Hastings had switched up to stand-off at half-time and Forbes had dropped to full-back, and both were exerting significant influence on the game. An excellently judged cross-kick from Hastings required some excellent tidying up work from Gavin Wood, while Forbes sniffed out a gap and would have had Melrose in all sorts of trouble if he had made better contact with his kick ahead.
“It was always in the back of my head that I would give Adam a bit of a run at ten if I could. I thought Jamie played really well last week against Boroughmuir so that’s why he got the start, but I just felt there was a few things in the first half that didn’t go as well as I would have liked and it was a good opportunity to make a change because I knew the game would open up and Adam is really dangerous in that situation,” said Cairns afterwards.
“It meant we could have two first receivers stepping up either side of the ruck during phase play and it worked really well.”
Melrose narrowed their focus and looked to their pack to muscle their way back into the lead, but the Chieftains faced it down; and when the Borderers tried to move the ball wide they lacked that composure which characterised their charge to the top of the league during the first dozen games of the campaign.
A scrum penalty allowed Chieftains to activate the pressure release valve, but an overthrown line-out handed the initiative back to Melrose, only for the visitors to kick the ball away. The home team were ready to capitalise this time – with Vernon finishing off a sweeping attack with about ten minutes to go.
That score initially knocked the wind out of Melrose’s sales. Their restart didn’t go ten and their previously dominant scrum disintegrated, gifting Chieftains a penalty.
But they regrouped enough to win a long-range penalty in the final play of the match which would have earned a losing bonus-point at the death, but Jackson’s effort hit the post. Hastings collected the rebound and coolly fired the ball out of play to secure the win.
“We just have to take it on the chin. I don’t think there was much in the game. Adam Hastings had a few good moments. I think we switched off a couple of time while they stayed really focussed for the full 80 minutes so full credit to them,” said Melrose head coach Rob Chrystie.
“I think we were better this week than against Ayr last week so I’m happy with that, but we need to get back and start grafting again – being critical of each other and working hard.
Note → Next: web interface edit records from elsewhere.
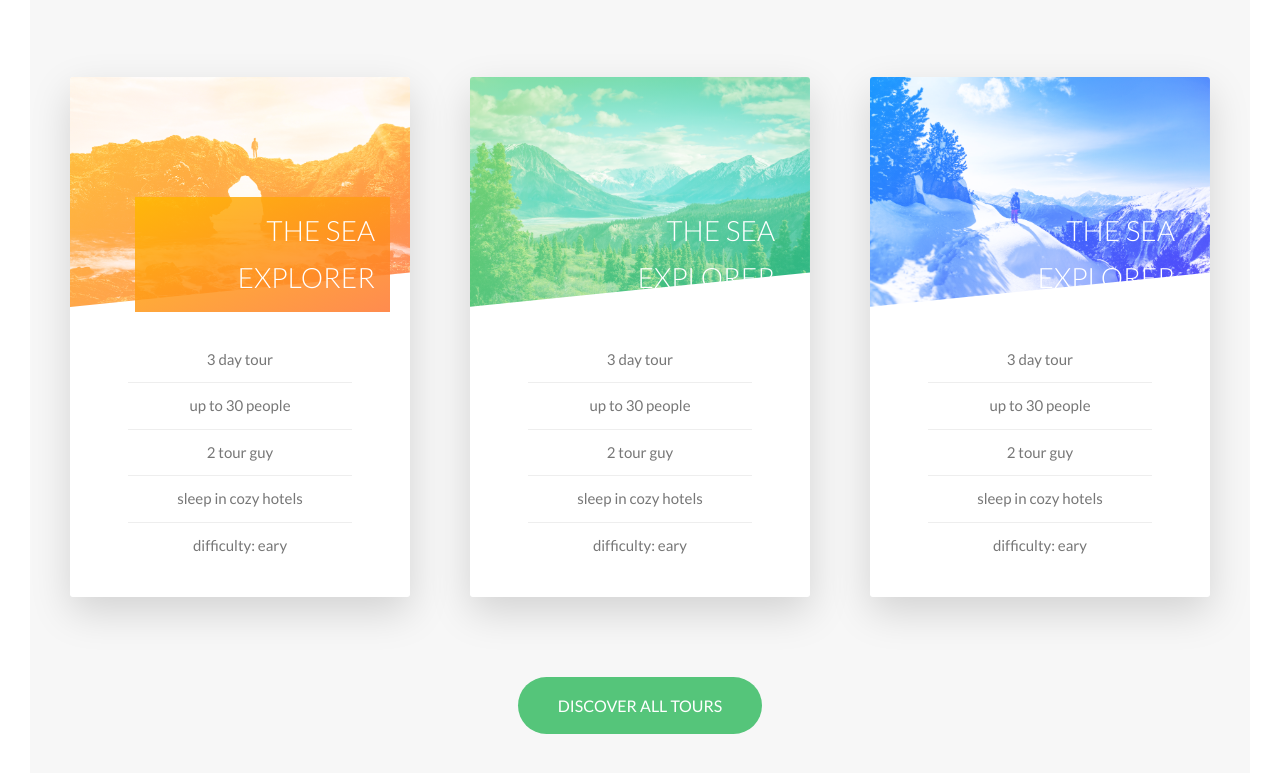
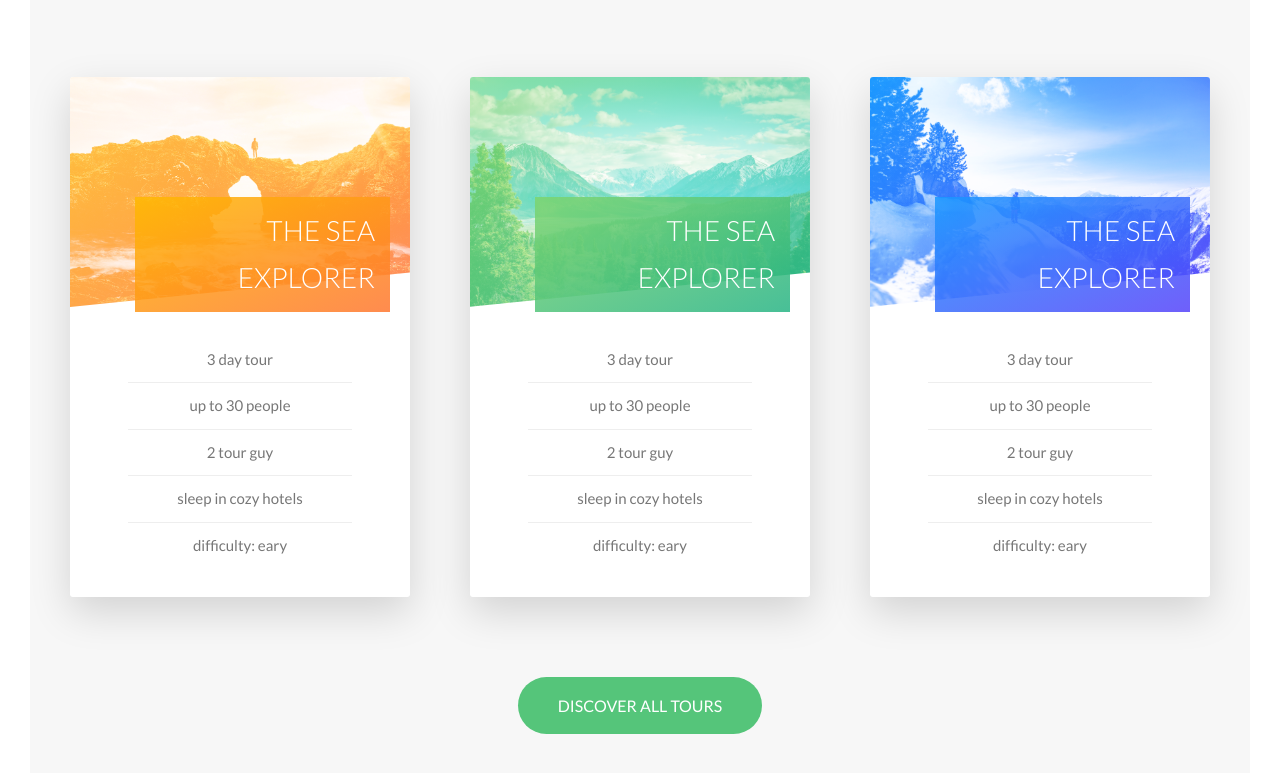
Before and after one commit to RanaWebD/advanced-css-sass, a website: page index.html in a window 1280 px wide. Shown: the part 2452-3225 px from the top of the page. Drawn offline with Linux system fonts and the light colour scheme; files whose address does not match are found by name.

Commit message:
update card component

```diff
--- a/sass/base/_typography.scss
+++ b/sass/base/_typography.scss
@@ -42,6 +42,7 @@ body {
     $color-primary-light,
     $color-primary-dark
   );
+  background-clip: text;
   -webkit-background-clip: text; // new
   color: transparent;
   letter-spacing: 2px;
--- a/sass/components/_card.scss
+++ b/sass/components/_card.scss
@@ -113,6 +113,21 @@
         rgba($color-secondary-dark, 0.85)
       );
     }
+    &--2 {
+      background-image: linear-gradient(
+        to right bottom,
+        rgba($color-primary-light, 0.85),
+        rgba($color-primary-dark, 0.85)
+      );
+    }
+
+    &--3 {
+      background-image: linear-gradient(
+        to right bottom,
+        rgba($color-tertiary-light, 0.85),
+        rgba($color-tertiary-dark, 0.85)
+      );
+    }
   }
 
   &__details {
```
Also changed, not shown: css/style.css.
We’ll be better for tight games like this. Our game management maybe wasn’t the best at times.”
Currie Chieftains: A Hastings; C Gray, R Tagive, R Nelson, B Robbins; J Forbes, C Shiel; K Burney, G Carson, A McWilliam, H Bain, V Wright; L Crosbie; T Gordon, R Vernon. Subs: C Mackintosh, D Ferguson, M Vernel, M Hooks.
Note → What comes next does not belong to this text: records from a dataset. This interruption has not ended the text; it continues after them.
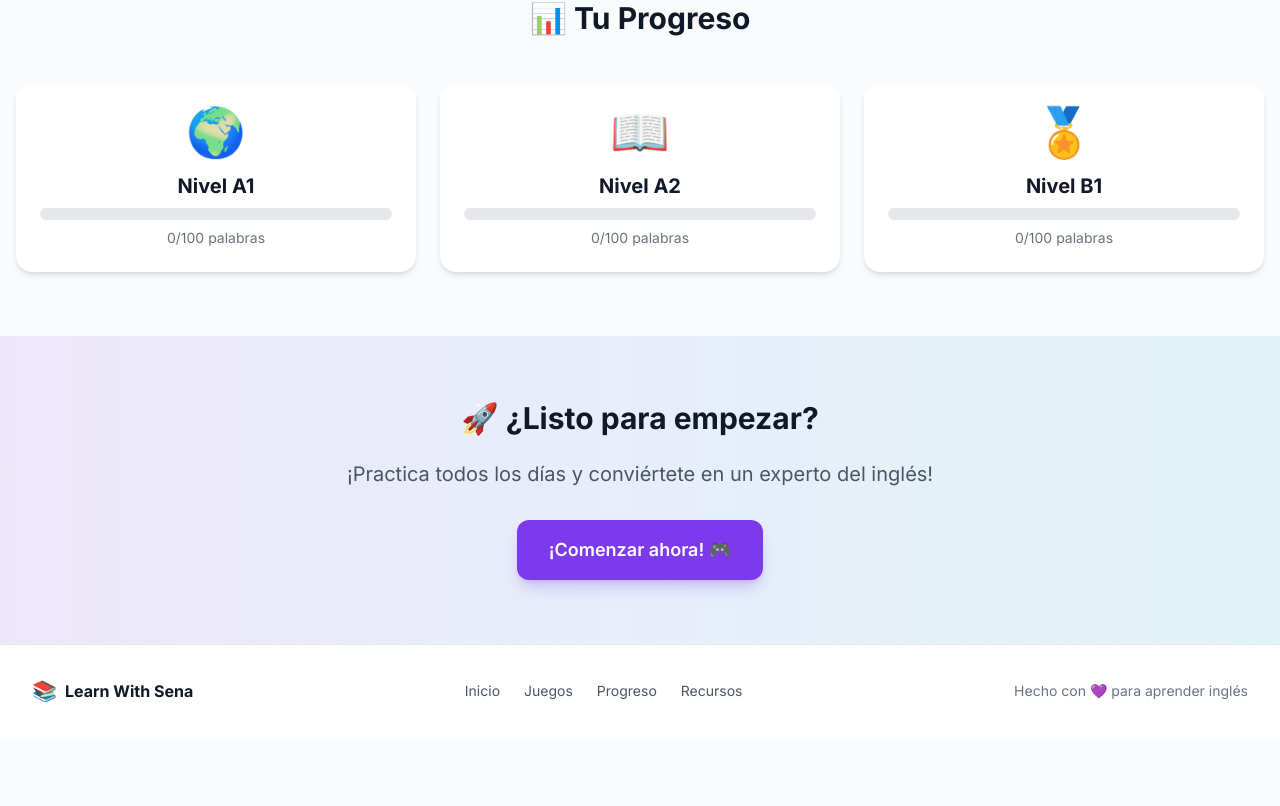
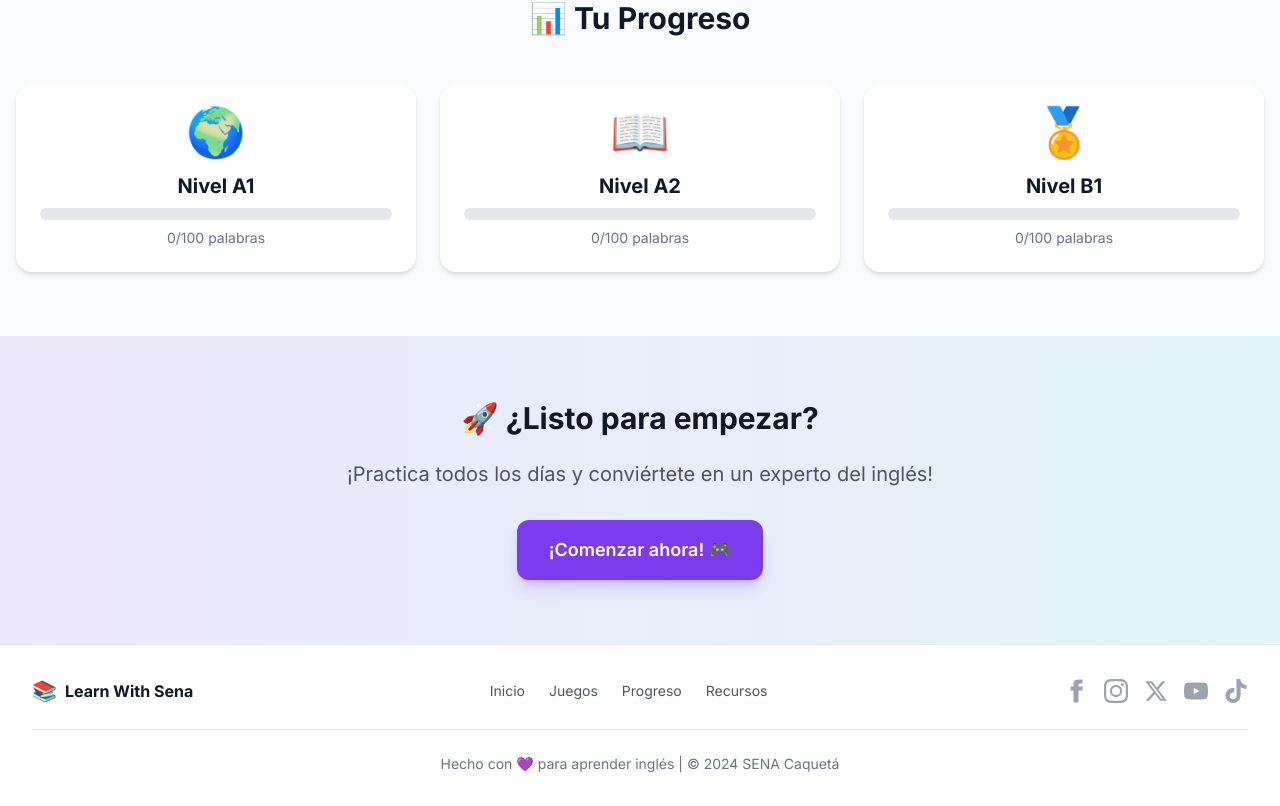
Before and after one commit to laurreat/LWS, a Next.js app: page / in a window 1280 px wide. Shown: the part 1057-1863 px from the top of the page. Before the commit the page ends 1794 px from the top, so only its background shows below. Built offline with nearby package versions, Linux system fonts and the light colour scheme.

Commit message:
Add SENA Caquetá social links

```diff
--- a/src/components/layout/Footer.tsx
+++ b/src/components/layout/Footer.tsx
@@ -6,7 +6,7 @@ export function Footer() {
   return (
     <footer className="bg-white dark:bg-surface-dark border-t border-gray-200 dark:border-gray-700 py-8">
       <div className="max-w-7xl mx-auto px-4 sm:px-6 lg:px-8">
-        <div className="flex flex-col md:flex-row items-center justify-between gap-4">
+        <div className="flex flex-col md:flex-row items-center justify-between gap-6">
           <div className="flex items-center gap-2">
             <span className="text-xl">📚</span>
             <span className="font-bold text-gray-900 dark:text-white">Learn With Sena</span>
@@ -19,8 +19,28 @@ export function Footer() {
             <Link href="/resources" className="hover:text-primary transition-colors">Recursos</Link>
           </nav>
 
+          <div className="flex items-center gap-4">
+            <a href="https://www.facebook.com/SENACaquetá" target="_blank" rel="noopener noreferrer" className="text-gray-400 hover:text-blue-500 transition-colors" aria-label="Facebook SENA Caquetá">
+              <svg className="w-6 h-6" fill="currentColor" viewBox="0 0 24 24"><path d="M18.77,7.46H14.5v-1.9c0-.9.6-1.1,1-1.1h3V.5h-4.33C10.24.5,9.5,3.44,9.5,5.32v2.15h-3v4h3v12h5v-12h3.85l.42-4Z"/></svg>
+            </a>
+            <a href="https://www.instagram.com/senaregionalcaqueta" target="_blank" rel="noopener noreferrer" className="text-gray-400 hover:text-pink-500 transition-colors" aria-label="Instagram SENA Caquetá">
+              <svg className="w-6 h-6" fill="currentColor" viewBox="0 0 24 24"><path d="M12,2.16c3.2,0,3.58,0,4.85.07,3.25.15,4.77,1.69,4.92,4.92.06,1.27.07,1.65.07,4.85s0,3.58-.07,4.85c-.15,3.23-1.66,4.77-4.92,4.92-1.27.06-1.65.07-4.85.07s-3.58,0-4.85-.07c-3.26-.15-4.77-1.7-4.92-4.92-.06-1.27-.07-1.65-.07-4.85s0-3.58.07-4.85C2.38,3.92,3.9,2.38,7.15,2.23,8.42,2.18,8.8,2.16,12,2.16ZM12,0C8.74,0,8.33,0,7.05.07c-4.27.2-6.78,2.71-7,7C0,8.33,0,8.74,0,12s0,3.67.07,4.95c.2,4.27,2.71,6.78,7,7C8.33,24,8.74,24,12,24s3.67,0,4.95-.07c4.27-.2,6.78-2.71,7-7C24,15.67,24,15.26,24,12s0-3.67-.07-4.95c-.2-4.27-2.71-6.78-7-7C15.67,0,15.26,0,12,0Zm0,5.84A6.16,6.16,0,1,0,18.16,12,6.16,6.16,0,0,0,12,5.84ZM12,16a4,4,0,1,1,4-4A4,4,0,0,1,12,16ZM18.41,4.15a1.44,1.44,0,1,0,1.44,1.44A1.44,1.44,0,0,0,18.41,4.15Z"/></svg>
+            </a>
+            <a href="https://twitter.com/SENAComunica" target="_blank" rel="noopener noreferrer" className="text-gray-400 hover:text-sky-500 transition-colors" aria-label="Twitter">
+              <svg className="w-6 h-6" fill="currentColor" viewBox="0 0 24 24"><path d="M18.244 2.25h3.308l-7.227 8.26 8.502 11.24H16.17l-5.214-6.817L4.99 21.75H1.68l7.73-8.835L1.254 2.25H8.08l4.713 6.231zm-1.161 17.52h1.833L7.084 4.126H5.117z"/></svg>
+            </a>
+            <a href="https://www.youtube.com/user/SENATV" target="_blank" rel="noopener noreferrer" className="text-gray-400 hover:text-red-500 transition-colors" aria-label="YouTube">
+              <svg className="w-6 h-6" fill="currentColor" viewBox="0 0 24 24"><path d="M23.5 6.19a3.02 3.02 0 0 0-2.12-2.14C19.5 3.5 12 3.5 12 3.5s-7.5 0-9.38.55A3.02 3.02 0 0 0 .5 6.19 31.4 31.4 0 0 0 0 12a31.4 31.4 0 0 0 .5 5.81 3.02 3.02 0 0 0 2.12 2.14C4.5 20.5 12 20.5 12 20.5s7.5 0 9.38-.55a3.02 3.02 0 0 0 2.12-2.14A31.4 31.4 0 0 0 24 12a31.4 31.4 0 0 0-.5-5.81ZM9.75 15.02V8.98L15.5 12l-5.75 3.02Z"/></svg>
+            </a>
+            <a href="https://www.tiktok.com/@senacaqueta" target="_blank" rel="noopener noreferrer" className="text-gray-400 hover:text-white transition-colors" aria-label="TikTok SENA Caquetá">
+              <svg className="w-6 h-6" fill="currentColor" viewBox="0 0 24 24"><path d="M12.525.02c1.31-.02 2.61-.01 3.91-.02.08 1.53.63 3.09 1.75 4.17 1.12 1.11 2.7 1.62 4.24 1.79v4.03c-1.44-.05-2.89-.35-4.2-.97-.57-.26-1.1-.59-1.62-.93-.01 2.92.01 5.84-.02 8.75-.08 1.4-.54 2.79-1.35 3.94-1.31 1.92-3.58 3.17-5.91 3.21-1.43.08-2.86-.31-4.08-1.03-2.02-1.19-3.44-3.37-3.65-5.71-.02-.5-.03-1-.01-1.49.18-1.9 1.12-3.72 2.58-4.96 1.66-1.44 3.98-2.13 6.15-1.72.02 1.48-.04 2.96-.04 4.44-.99-.32-2.15-.23-3.02.37-.63.41-1.11 1.04-1.36 1.75-.21.51-.15 1.07-.14 1.61.24 1.64 1.82 3.02 3.5 2.87 1.12-.01 2.19-.66 2.77-1.61.19-.33.4-.67.41-1.06.1-1.79.06-3.57.07-5.36.01-4.03-.01-8.05.02-12.07z"/></svg>
+            </a>
+          </div>
+        </div>
+
+        <div className="mt-6 pt-6 border-t border-gray-200 dark:border-gray-700 text-center">
           <p className="text-sm text-gray-500 dark:text-gray-400">
-            Hecho con 💜 para aprender inglés
+            Hecho con 💜 para aprender inglés | © 2024 SENA Caquetá
           </p>
         </div>
       </div>
```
Melrose: C Jackson; G Wood, N Godsmark, G Taylor, R McCann; J Baggott, B Colvine; G Shiels, R Anderson, N Beavon, A Runciman, R Knott, N Irvine-Hess, G Runciman, I Moody. Subs: R Ferguson, R McLeod, M McAndrew, A Lockington.
Chieftains: Tries: Hastings 2, Shiel, Vernon; Cons: Forbes 2.
Melrose: Tries: Jackson, Shiels; Cons: Jackson; Pen: Jackson
Scoring sequence (Chieftains first): 5-0; 7-0; 7-5; 7-10; 7-12; 12-12; 14-12 (h-t) 19-12; 19-15; 24-15.
Referee: Julien Castaignade (France)
Man-of-the-Match: Plenty of contenders amongst the home ranks but Robbie Nelson’s all-round physicality and controlled aggression in defence set the tone.
Talking point: This title race is no longer a foregone conclusion, but can the Chieftains maintain the head of steam they have built up in recent outings?